• _Problem_:
Leave out the images and repeat the listing below without a single change.

• _Material provided_:
┄┄┄┄┄┄┄┄┄┄

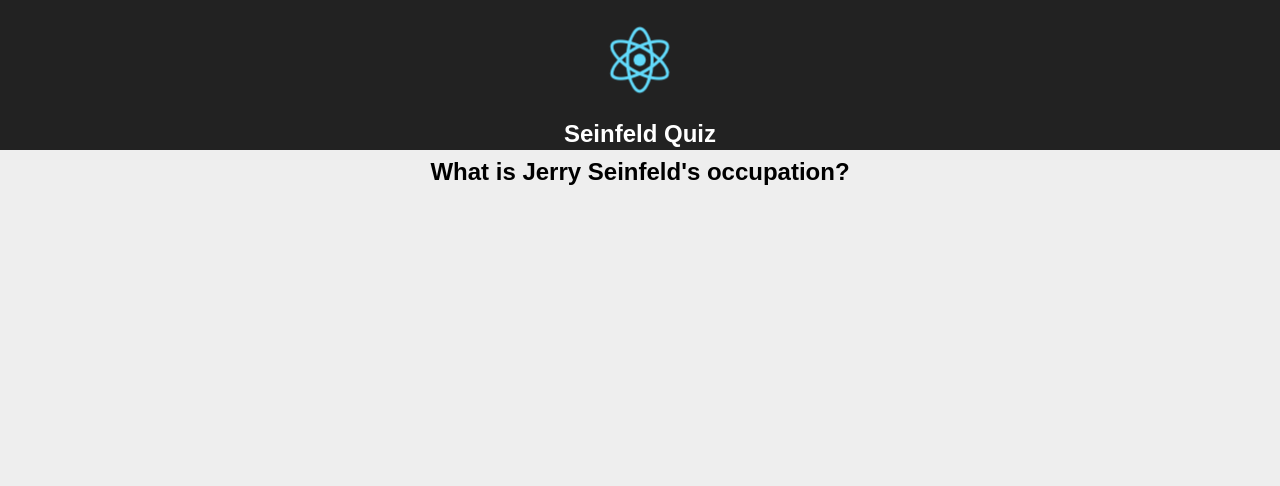
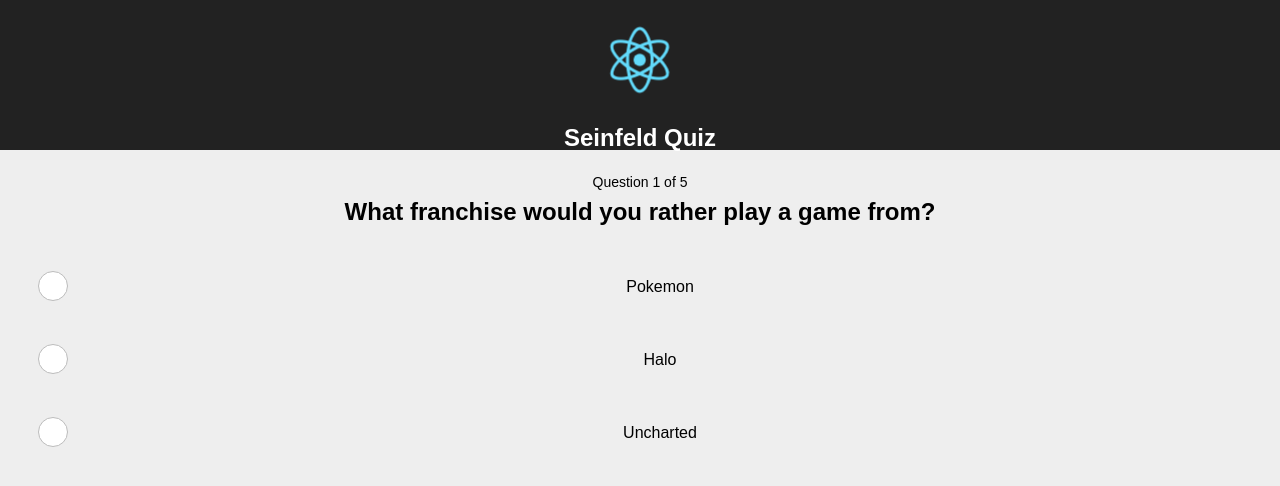
Before and after one commit to lukephelan/seinfeld-quiz, a React (Create React App) app: page / in a window 1280 px wide. Shown: the top 486 px of the page. Built offline with nearby package versions, Linux system fonts and the light colour scheme.

Commit message:
Add list of questions and answer options

```diff
--- a/package.json
+++ b/package.json
@@ -5,6 +5,7 @@
   "dependencies": {
     "prop-types": "^15.6.0",
     "react": "^16.2.0",
+    "react-addons-update": "^15.6.2",
     "react-dom": "^16.2.0",
     "react-scripts": "1.0.17"
   },
--- a/src/App.js
+++ b/src/App.js
@@ -1,17 +1,95 @@
 import React, { Component } from 'react';
 import logo from './logo.svg';
-import Question from './components/Question';
+import update from 'react-addons-update';
+import Quiz from './components/Quiz';
+import quizQuestions from './api/quizQuestions';
 import './App.css';
 
 class App extends Component {
+  constructor(props) {
+    super(props);
+    this.state = {
+      counter: 0,
+      questionId: 1,
+      question: '',
+      answerOptions: [],
+      answer: '',
+      answersCount: {
+        nintendo: 0,
+        microsoft: 0,
+        sony: 0
+      },
+      result: ''
+    };
+    this.handleAnswerSelected = this.handleAnswerSelected.bind(this);
+  }
+  componentWillMount() {
+    const shuffledAnswerOptions = quizQuestions.map((question) => this.shuffleArray(question.answers));
+
+    this.setState({
+      question: quizQuestions[0].question,
+      answerOptions: shuffledAnswerOptions[0]
+    });
+  }
+  shuffleArray(array) {
+    var currentIndex = array.length, temporaryValue, randomIndex;
+
+    // While there remains elements to shuffle...
+    while (0 !== currentIndex) {
+      // Pick a remaining element...
+      randomIndex = Math.floor(Math.random() * currentIndex);
+      currentIndex -= 1;
+
+      // And swap it with the current element
+      temporaryValue = array[currentIndex];
+      array[currentIndex] = array[randomIndex];
+      array[randomIndex] = temporaryValue;
+    }
+    return array;
+  }
+  setUserAnswer(answer) {
+    const updatedAnswersCount = update(this.state.answersCount, {
+      [answer]: { $apply: (currentValue) => currentValue + 1 }
+    });
+    this.setState({
+      answersCount: updatedAnswersCount,
+      answer: answer
+    });
+  }
+  setNextQuestion() {
+    const counter = this.state.counter + 1;
+    const questionId = this.state.questionId + 1;
+    this.setState({
+      counter: counter,
+      questionId: questionId,
+      question: quizQuestions[counter].question,
+      answerOptions: quizQuestions[counter].answers,
+      answer: ''
+    });
+  }
+  handleAnswerSelected(event) {
+    this.setUserAnswer(event.currentTarget.value);
+    if (this.state.questionId < quizQuestions.length) {
+      setTimeout(() => this.setNextQuestion(), 300);
+    } else {
+      // do nothing for now
+    }
+  }
   render() {
     return (
       <div className="App">
         <header className="App-header">
           <img src={logo} className="App-logo" alt="logo" />
-          <h1 className="App-title">Seinfeld Quiz</h1>
+          <h2 className="App-title">Seinfeld Quiz</h2>
         </header>
-        <Question content="What is Jerry Seinfeld's occupation?" />
+        <Quiz
+          answer={this.state.answer}
+          answerOptions={this.state.answerOptions}
+          questionId={this.state.questionId}
+          question={this.state.question}
+          questionTotal={quizQuestions.length}
+          onAnswerSelected={this.handleAnswerSelected}
+        />
       </div>
     );
   }
--- /dev/null
+++ b/src/api/quizQuestions.js
@@ -0,0 +1,89 @@
+var quizQuestions = [
+    {
+        question: "What franchise would you rather play a game from?",
+        answers: [
+            {
+                type: "Microsoft",
+                content: "Halo"
+            },
+            {
+                type: "Nintendo",
+                content: "Pokemon"
+            },
+            {
+                type: "Sony",
+                content: "Uncharted"
+            }
+        ]
+    },
+    {
+        question: "Which console would you prefer to play with friends?",
+        answers: [
+            {
+                type: "Microsoft",
+                content: "X-Box"
+            },
+            {
+                type: "Nintendo",
+                content: "Nintendo 64"
+            },
+            {
+                type: "Sony",
+                content: "Playstation 1"
+            }
+        ]
+    },
+    {
+        question: "Which of these racing franchises would you prefer to play a game from?",
+        answers: [
+            {
+                type: "Microsoft",
+                content: "Forza"
+            },
+            {
+                type: "Nintendo",
+                content: "Mario Kart"
+            },
+            {
+                type: "Sony",
+                content: "Gran Turismo"
+            }
+        ]
+    },
+    {
+        question: "Which of these games do you think is best?",
+        answers: [
+            {
+                type: "Microsoft",
+                content: "BioShock"
+            },
+            {
+                type: "Nintendo",
+                content: "The Legend of Zelda: Ocarina of Time"
+            },
+            {
+                type: "Sony",
+                content: "Final Fantasy VII"
+            }
+        ]
+    },
+    {
+        question: "What console would you prefer to own?",
+        answers: [
+            {
+                type: "Microsoft",
+                content: "X-Box One"
+            },
+            {
+                type: "Nintendo",
+                content: "Wii U"
+            },
+            {
+                type: "Sony",
+                content: "Playstation 4"
+            }
+        ]
+    }
+  ];
+
+  export default quizQuestions;
--- a/src/components/AnswerOption.js
+++ b/src/components/AnswerOption.js
@@ -23,7 +23,7 @@ function AnswerOption(props) {
 
 AnswerOption.propTypes = {
     answerType: PropTypes.string.isRequired,
-    answerConent: PropTypes.string.isRequired,
+    answerContent: PropTypes.string.isRequired,
     answer: PropTypes.string.isRequired,
     onAnswerSelected: PropTypes.func.isRequired
 };
```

┄┄┄┄┄┄┄┄┄┄

• _Exercise answer_:
Before and after one commit to lukephelan/seinfeld-quiz, a React (Create React App) app: page / in a window 1280 px wide. Shown: the top 486 px of the page. Built offline with nearby package versions, Linux system fonts and the light colour scheme.

Commit message:
Add list of questions and answer options

```diff
--- a/package.json
+++ b/package.json
@@ -5,6 +5,7 @@
   "dependencies": {
     "prop-types": "^15.6.0",
     "react": "^16.2.0",
+    "react-addons-update": "^15.6.2",
     "react-dom": "^16.2.0",
     "react-scripts": "1.0.17"
   },
--- a/src/App.js
+++ b/src/App.js
@@ -1,17 +1,95 @@
 import React, { Component } from 'react';
 import logo from './logo.svg';
-import Question from './components/Question';
+import update from 'react-addons-update';
+import Quiz from './components/Quiz';
+import quizQuestions from './api/quizQuestions';
 import './App.css';
 
 class App extends Component {
+  constructor(props) {
+    super(props);
+    this.state = {
+      counter: 0,
+      questionId: 1,
+      question: '',
+      answerOptions: [],
+      answer: '',
+      answersCount: {
+        nintendo: 0,
+        microsoft: 0,
+        sony: 0
+      },
+      result: ''
+    };
+    this.handleAnswerSelected = this.handleAnswerSelected.bind(this);
+  }
+  componentWillMount() {
+    const shuffledAnswerOptions = quizQuestions.map((question) => this.shuffleArray(question.answers));
+
+    this.setState({
+      question: quizQuestions[0].question,
+      answerOptions: shuffledAnswerOptions[0]
+    });
+  }
+  shuffleArray(array) {
+    var currentIndex = array.length, temporaryValue, randomIndex;
+
+    // While there remains elements to shuffle...
+    while (0 !== currentIndex) {
+      // Pick a remaining element...
+      randomIndex = Math.floor(Math.random() * currentIndex);
+      currentIndex -= 1;
+
+      // And swap it with the current element
+      temporaryValue = array[currentIndex];
+      array[currentIndex] = array[randomIndex];
+      array[randomIndex] = temporaryValue;
+    }
+    return array;
+  }
+  setUserAnswer(answer) {
+    const updatedAnswersCount = update(this.state.answersCount, {
+      [answer]: { $apply: (currentValue) => currentValue + 1 }
+    });
+    this.setState({
+      answersCount: updatedAnswersCount,
+      answer: answer
+    });
+  }
+  setNextQuestion() {
+    const counter = this.state.counter + 1;
+    const questionId = this.state.questionId + 1;
+    this.setState({
+      counter: counter,
+      questionId: questionId,
+      question: quizQuestions[counter].question,
+      answerOptions: quizQuestions[counter].answers,
+      answer: ''
+    });
+  }
+  handleAnswerSelected(event) {
+    this.setUserAnswer(event.currentTarget.value);
+    if (this.state.questionId < quizQuestions.length) {
+      setTimeout(() => this.setNextQuestion(), 300);
+    } else {
+      // do nothing for now
+    }
+  }
   render() {
     return (
       <div className="App">
         <header className="App-header">
           <img src={logo} className="App-logo" alt="logo" />
-          <h1 className="App-title">Seinfeld Quiz</h1>
+          <h2 className="App-title">Seinfeld Quiz</h2>
         </header>
-        <Question content="What is Jerry Seinfeld's occupation?" />
+        <Quiz
+          answer={this.state.answer}
+          answerOptions={this.state.answerOptions}
+          questionId={this.state.questionId}
+          question={this.state.question}
+          questionTotal={quizQuestions.length}
+          onAnswerSelected={this.handleAnswerSelected}
+        />
       </div>
     );
   }
--- /dev/null
+++ b/src/api/quizQuestions.js
@@ -0,0 +1,89 @@
+var quizQuestions = [
+    {
+        question: "What franchise would you rather play a game from?",
+        answers: [
+            {
+                type: "Microsoft",
+                content: "Halo"
+            },
+            {
+                type: "Nintendo",
+                content: "Pokemon"
+            },
+            {
+                type: "Sony",
+                content: "Uncharted"
+            }
+        ]
+    },
+    {
+        question: "Which console would you prefer to play with friends?",
+        answers: [
+            {
+                type: "Microsoft",
+                content: "X-Box"
+            },
+            {
+                type: "Nintendo",
+                content: "Nintendo 64"
+            },
+            {
+                type: "Sony",
+                content: "Playstation 1"
+            }
+        ]
+    },
+    {
+        question: "Which of these racing franchises would you prefer to play a game from?",
+        answers: [
+            {
+                type: "Microsoft",
+                content: "Forza"
+            },
+            {
+                type: "Nintendo",
+                content: "Mario Kart"
+            },
+            {
+                type: "Sony",
+                content: "Gran Turismo"
+            }
+        ]
+    },
+    {
+        question: "Which of these games do you think is best?",
+        answers: [
+            {
+                type: "Microsoft",
+                content: "BioShock"
+            },
+            {
+                type: "Nintendo",
+                content: "The Legend of Zelda: Ocarina of Time"
+            },
+            {
+                type: "Sony",
+                content: "Final Fantasy VII"
+            }
+        ]
+    },
+    {
+        question: "What console would you prefer to own?",
+        answers: [
+            {
+                type: "Microsoft",
+                content: "X-Box One"
+            },
+            {
+                type: "Nintendo",
+                content: "Wii U"
+            },
+            {
+                type: "Sony",
+                content: "Playstation 4"
+            }
+        ]
+    }
+  ];
+
+  export default quizQuestions;
--- a/src/components/AnswerOption.js
+++ b/src/components/AnswerOption.js
@@ -23,7 +23,7 @@ function AnswerOption(props) {
 
 AnswerOption.propTypes = {
     answerType: PropTypes.string.isRequired,
-    answerConent: PropTypes.string.isRequired,
+    answerContent: PropTypes.string.isRequired,
     answer: PropTypes.string.isRequired,
     onAnswerSelected: PropTypes.func.isRequired
 };
```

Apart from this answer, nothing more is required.